Sorry, you need to enable JavaScript to visit this website.

State vaccine requirement for schools

Edwards moves forward with change in spite of lawmakers’ objections
Caleb Daniel
Thursday, December 16, 2021
Article Image Alt Text

The COVID-19 vaccine will be on the list of required shots for Louisiana school children 16 and up for the 2022-23 school year, though various exemptions are available to all.

In an expected move, Gov. John Bel Edwards on Tuesday overruled the House Committee on Health and Welfare’s rejection of the vaccine requirement and notified the House that the health department will move forward with adding the COVID-19 shot to the immunization schedule.

“By any measure, the COVID-19 vaccines have been a historic success,” Edwards said in a letter to the House committee. “However, we know that there have been far too many of our friends and neighborts who have yet to be vaccinated. This includes school age children who do have risk of serious illness and death.”

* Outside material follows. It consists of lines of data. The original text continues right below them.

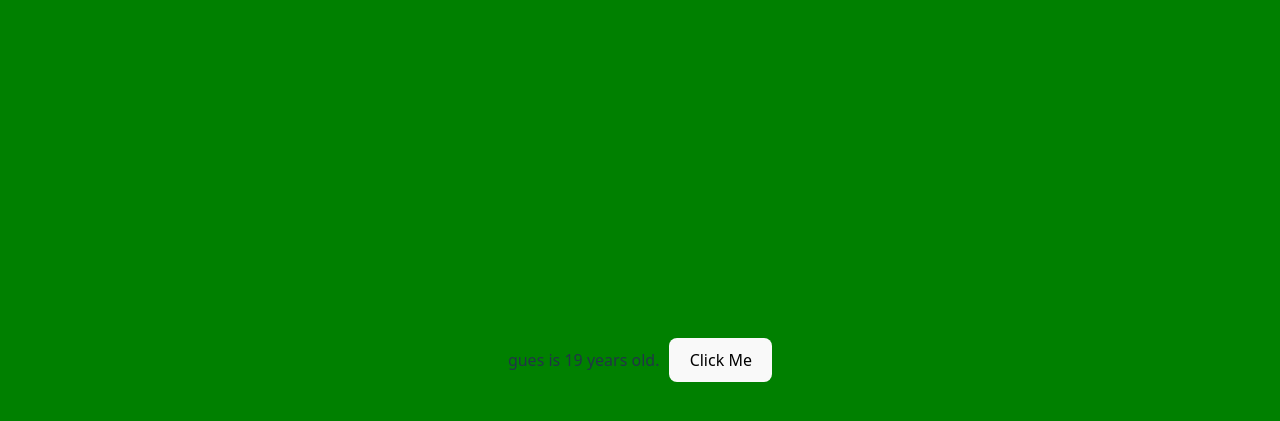
Repository: DaneJuswa/LearningReact
Page: / (app in reactProject/)
An editor plug-in stored every save of this project. The page is shown before and after the next save, followed by the edit.
The browser window is 1280 px wide. The pictures show the whole page.
The project was rebuilt for these pictures with package versions that can differ from the ones it lists, and the page was loaded fresh each time. Also part of the build but not shown: reactProject/vite.config.js.

Above is the page before, as saved 2025-09-15 14:43:07.

### reactProject/src/main.jsx
import { StrictMode } from 'react'
import { createRoot } from 'react-dom/client'
import App from './App.jsx'
import './index.css'
import Cards from './Cards.jsx'

createRoot(document.getElementById('root')).render(
  <StrictMode>
    <App/>

  </StrictMode>,
)

### reactProject/src/App.jsx
import './App.css'
import Cards from './Cards'
import Button from './Button';
function App() {
  return (
    <>
      <Cards/>
      <Button/>
    </>
  );
}

export default App   // 👈 end App here, don’t mix Button

### reactProject/src/Cards.jsx

import PropTypes from "prop-types";

function Cards({ name = "gues", age=19 }) {
  return <p>{name} is {age} years old.</p>;
}


Cards.defaultProps = {
    name : "Guest",
    age: 0
}
export default Cards;

### reactProject/src/App.css
#root {
  width: 100%;
  display: flex;
   flex-direction: row ;
   column-gap: 10px;
  justify-content: center;
  align-items: center;
  min-height: 100vh; /* make sure it's vertically centered */
  background-color: green;
  margin: 0; /* remove default spacing */
}

.card-container {
  width: 150px;
  height: 200px;
  background-color: aquamarine;
  border-radius: 10px; /* rounded corners */
  box-shadow: 0 4px 6px rgba(0,0,0,0.1); /* subtle shadow */
  display: flex;
  flex-direction: column;
  justify-content: center;
  align-items: center;
  font-family: sans-serif;
  gap: 10px; /* spacing between image & text */
}

.card-container:hover{
  box-shadow: 10px 10px 10px rgba(0,0,0,0.1);
  cursor: pointer;
}

### reactProject/src/Button.jsx
function Button(){

    const handleClick = () =>{console.log("button clicked")}
    return (
        <button onClick={handleClick}>Click Me</button>
    )
}
export default Button

Loaded but not shown: reactProject/index.html (common file); reactProject/src/index.css (common file)

After the next save:
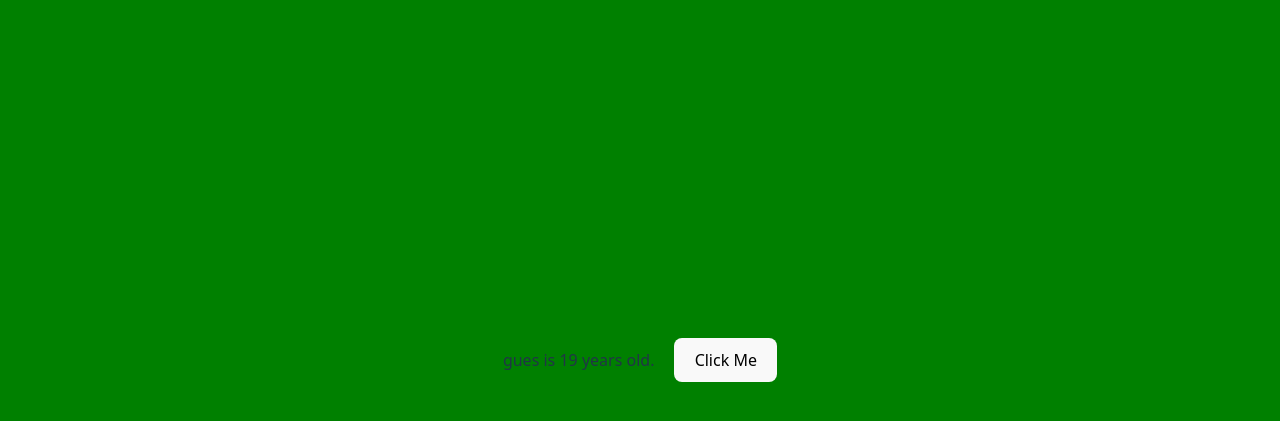
Saved 107 min 16 s later.
--- a/reactProject/src/Button.jsx
+++ b/reactProject/src/Button.jsx
@@ -2,7 +2,11 @@ function Button(){
 
     const handleClick = () =>{console.log("button clicked")}
     return (
+        <>
+        <p></p>
         <button onClick={handleClick}>Click Me</button>
+        </>
+
     )
 }
 export default Button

Like all other vaccines on the schedule, families will have the option to turn in a medical exemption from a doctor or a simple written dissent form from a parent or guardian in place of proof of vaccination.

“We will certainly honor all the exemptions out there,” Lincoln Parish Schools Superintendent Ricky Durrett said. “We certainly hope to keep that as a parental choice. We’ll try to be as lenient as possible and still follow the guidance we’re supposed to.

“We’ll make it clear to parents on how to (turn in exemptions) and help them do that.”

The requirement applies only to those ages for which the vaccine has been given full approval by the U.S. Food and Drug Administration, which as of now is 16 and up. But that could expand in the future.

The window of time to begin turning in proof of vaccination or exemptions to the local school systems for next year has yet to be determined.

The House health committee, including Ruston’s own Rep. Chris Turner, met for about eight hours last week to hear mostly anti-vaccine-requirement testimony and ultimately voted 13-2 to reject the proposed mandate from the Louisiana Department of Health.

But the choice is ultimately the governor’s, as multiple state statutes have ceded the Legislature’s power over vaccination schedules to the LDH.

Even so, Attorney General Jeff Landry, a vocal opponent of vaccine requirements, reportedly may challenge Edwards’ move in court.

In his letter Edwards said the state has benefited from the near eradication of many of the other diseases on the current immunization schedule.

“One can only imagine where we would be as a state if the same overheated rhetoric from last week’s meeting was applied to polio or measles,” he said.

Opponents of the requirement have argued that the COVID-19 vaccine is not comparable to others in terms of efficacy.